Copy out every line of the data where the word "раздел" is found.

## Task inputs:
*** Block opens ***
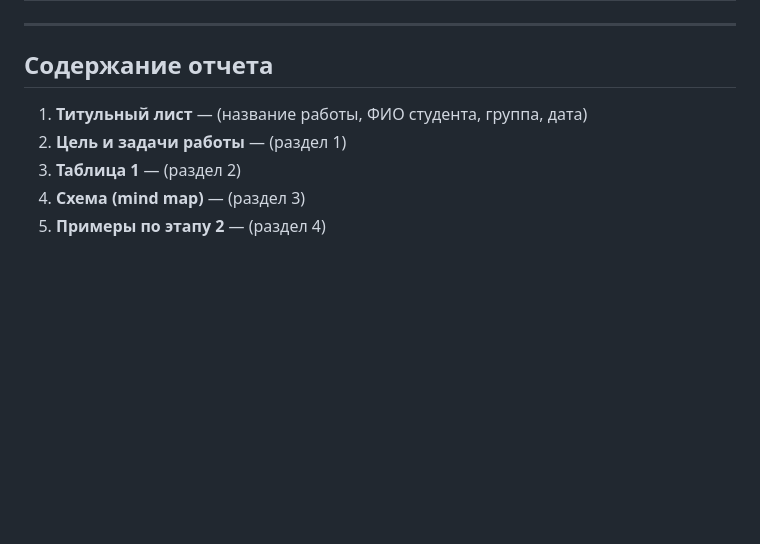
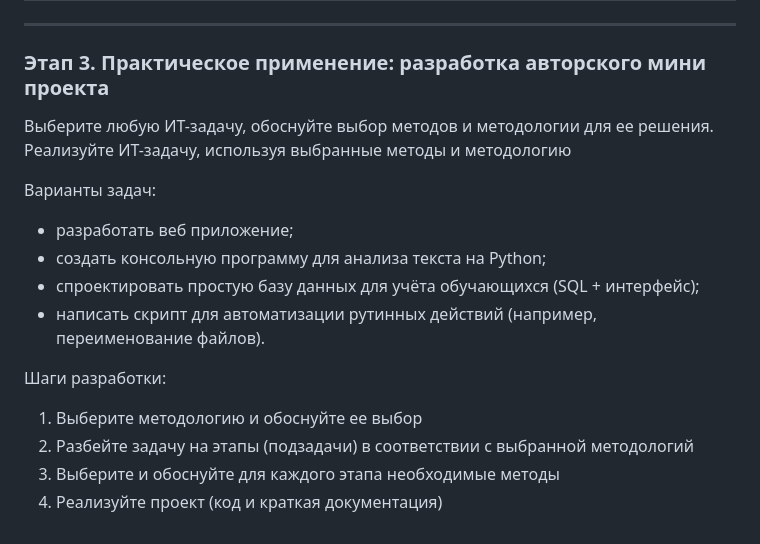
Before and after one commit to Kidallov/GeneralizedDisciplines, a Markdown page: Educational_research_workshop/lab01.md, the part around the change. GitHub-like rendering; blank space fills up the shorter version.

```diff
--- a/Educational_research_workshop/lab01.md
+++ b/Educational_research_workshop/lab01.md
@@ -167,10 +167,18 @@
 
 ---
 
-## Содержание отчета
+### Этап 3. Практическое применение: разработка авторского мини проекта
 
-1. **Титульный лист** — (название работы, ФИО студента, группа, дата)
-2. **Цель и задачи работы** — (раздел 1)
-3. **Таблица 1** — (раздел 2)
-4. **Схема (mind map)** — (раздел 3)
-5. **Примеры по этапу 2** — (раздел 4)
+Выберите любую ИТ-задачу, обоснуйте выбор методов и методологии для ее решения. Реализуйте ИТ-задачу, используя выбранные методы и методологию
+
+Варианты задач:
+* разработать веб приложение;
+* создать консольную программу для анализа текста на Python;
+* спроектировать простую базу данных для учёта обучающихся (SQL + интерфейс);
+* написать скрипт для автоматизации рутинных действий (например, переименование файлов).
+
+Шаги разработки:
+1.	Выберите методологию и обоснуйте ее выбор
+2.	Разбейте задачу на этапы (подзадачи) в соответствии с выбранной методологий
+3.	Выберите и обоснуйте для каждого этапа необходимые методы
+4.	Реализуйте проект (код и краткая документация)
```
*** Block closes ***
*** Block opens ***
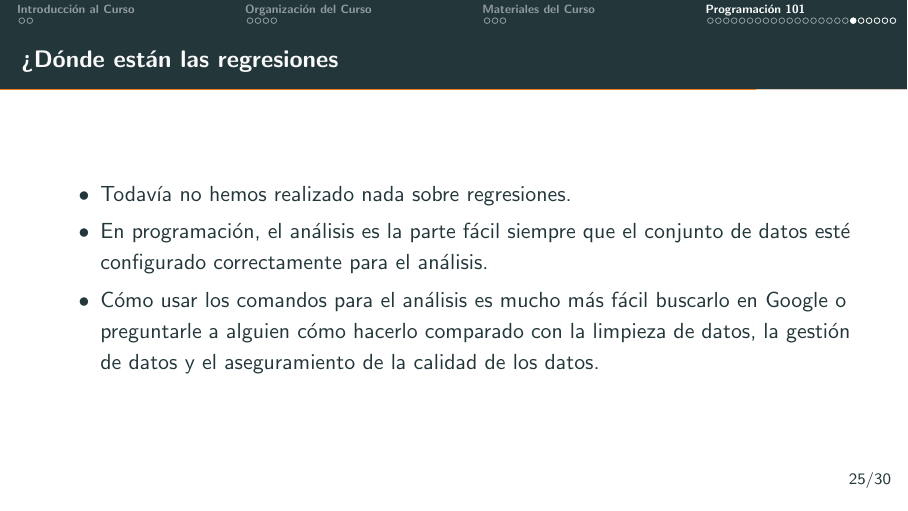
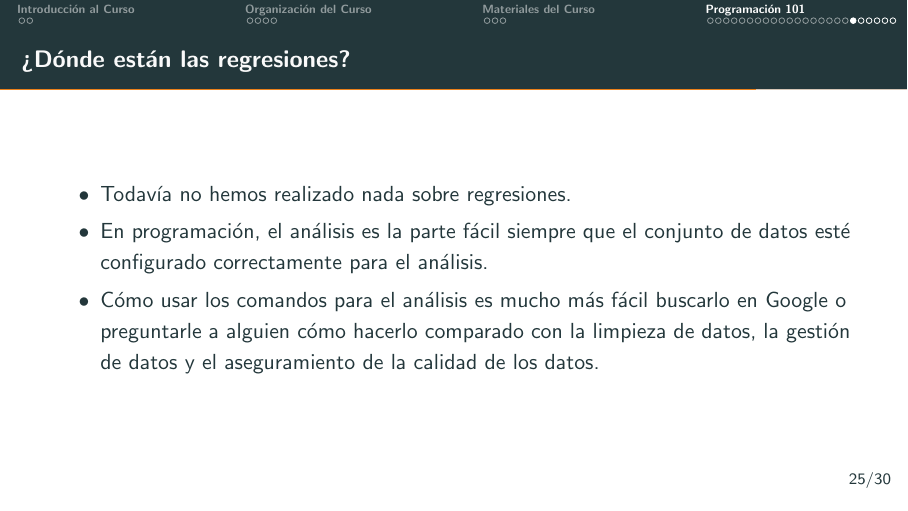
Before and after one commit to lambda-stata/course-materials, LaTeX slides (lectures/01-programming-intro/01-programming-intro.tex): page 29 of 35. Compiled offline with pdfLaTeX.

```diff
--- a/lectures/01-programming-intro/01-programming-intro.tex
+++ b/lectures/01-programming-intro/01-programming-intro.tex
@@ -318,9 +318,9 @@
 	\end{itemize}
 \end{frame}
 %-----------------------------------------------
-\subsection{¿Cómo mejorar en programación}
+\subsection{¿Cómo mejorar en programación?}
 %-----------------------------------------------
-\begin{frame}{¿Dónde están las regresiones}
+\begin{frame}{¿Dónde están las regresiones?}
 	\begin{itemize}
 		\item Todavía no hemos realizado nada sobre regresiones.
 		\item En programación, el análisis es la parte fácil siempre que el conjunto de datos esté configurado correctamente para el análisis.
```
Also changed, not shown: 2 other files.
*** Block closes ***
*** Block opens ***
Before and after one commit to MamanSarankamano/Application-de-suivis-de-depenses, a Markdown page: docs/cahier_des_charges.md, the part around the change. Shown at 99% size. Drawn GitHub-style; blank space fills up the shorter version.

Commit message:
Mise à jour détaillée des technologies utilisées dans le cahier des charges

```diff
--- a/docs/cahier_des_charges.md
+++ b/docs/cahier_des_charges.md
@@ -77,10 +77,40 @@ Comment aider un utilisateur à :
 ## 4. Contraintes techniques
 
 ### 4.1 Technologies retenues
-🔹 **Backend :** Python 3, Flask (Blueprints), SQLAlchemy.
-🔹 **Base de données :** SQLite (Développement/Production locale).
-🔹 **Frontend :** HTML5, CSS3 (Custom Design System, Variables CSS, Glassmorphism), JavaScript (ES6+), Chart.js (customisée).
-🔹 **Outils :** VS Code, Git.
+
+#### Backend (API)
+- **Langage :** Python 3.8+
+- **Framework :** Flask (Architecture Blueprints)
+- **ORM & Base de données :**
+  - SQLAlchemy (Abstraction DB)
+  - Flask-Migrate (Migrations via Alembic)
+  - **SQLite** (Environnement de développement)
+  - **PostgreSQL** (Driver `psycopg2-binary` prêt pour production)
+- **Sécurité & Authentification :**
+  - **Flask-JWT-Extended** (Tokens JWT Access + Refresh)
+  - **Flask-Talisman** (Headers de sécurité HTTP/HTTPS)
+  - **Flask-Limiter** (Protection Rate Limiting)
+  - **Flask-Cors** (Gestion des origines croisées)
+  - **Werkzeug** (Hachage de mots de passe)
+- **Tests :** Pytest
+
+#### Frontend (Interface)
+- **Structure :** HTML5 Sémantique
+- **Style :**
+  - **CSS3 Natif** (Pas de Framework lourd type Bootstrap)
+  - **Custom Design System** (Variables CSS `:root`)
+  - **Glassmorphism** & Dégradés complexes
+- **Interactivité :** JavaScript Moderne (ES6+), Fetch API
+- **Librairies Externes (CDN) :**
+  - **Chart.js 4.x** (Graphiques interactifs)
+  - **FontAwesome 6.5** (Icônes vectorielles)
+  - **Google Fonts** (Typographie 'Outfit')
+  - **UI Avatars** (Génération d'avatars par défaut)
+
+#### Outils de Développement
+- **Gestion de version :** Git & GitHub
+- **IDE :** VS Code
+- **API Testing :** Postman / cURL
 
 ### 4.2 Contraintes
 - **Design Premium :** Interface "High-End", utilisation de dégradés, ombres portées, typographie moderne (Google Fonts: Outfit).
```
*** Block closes ***
## Solution to this exercise:
-2. **Цель и задачи работы** — (раздел 1)
-3. **Таблица 1** — (раздел 2)
-4. **Схема (mind map)** — (раздел 3)
-5. **Примеры по этапу 2** — (раздел 4)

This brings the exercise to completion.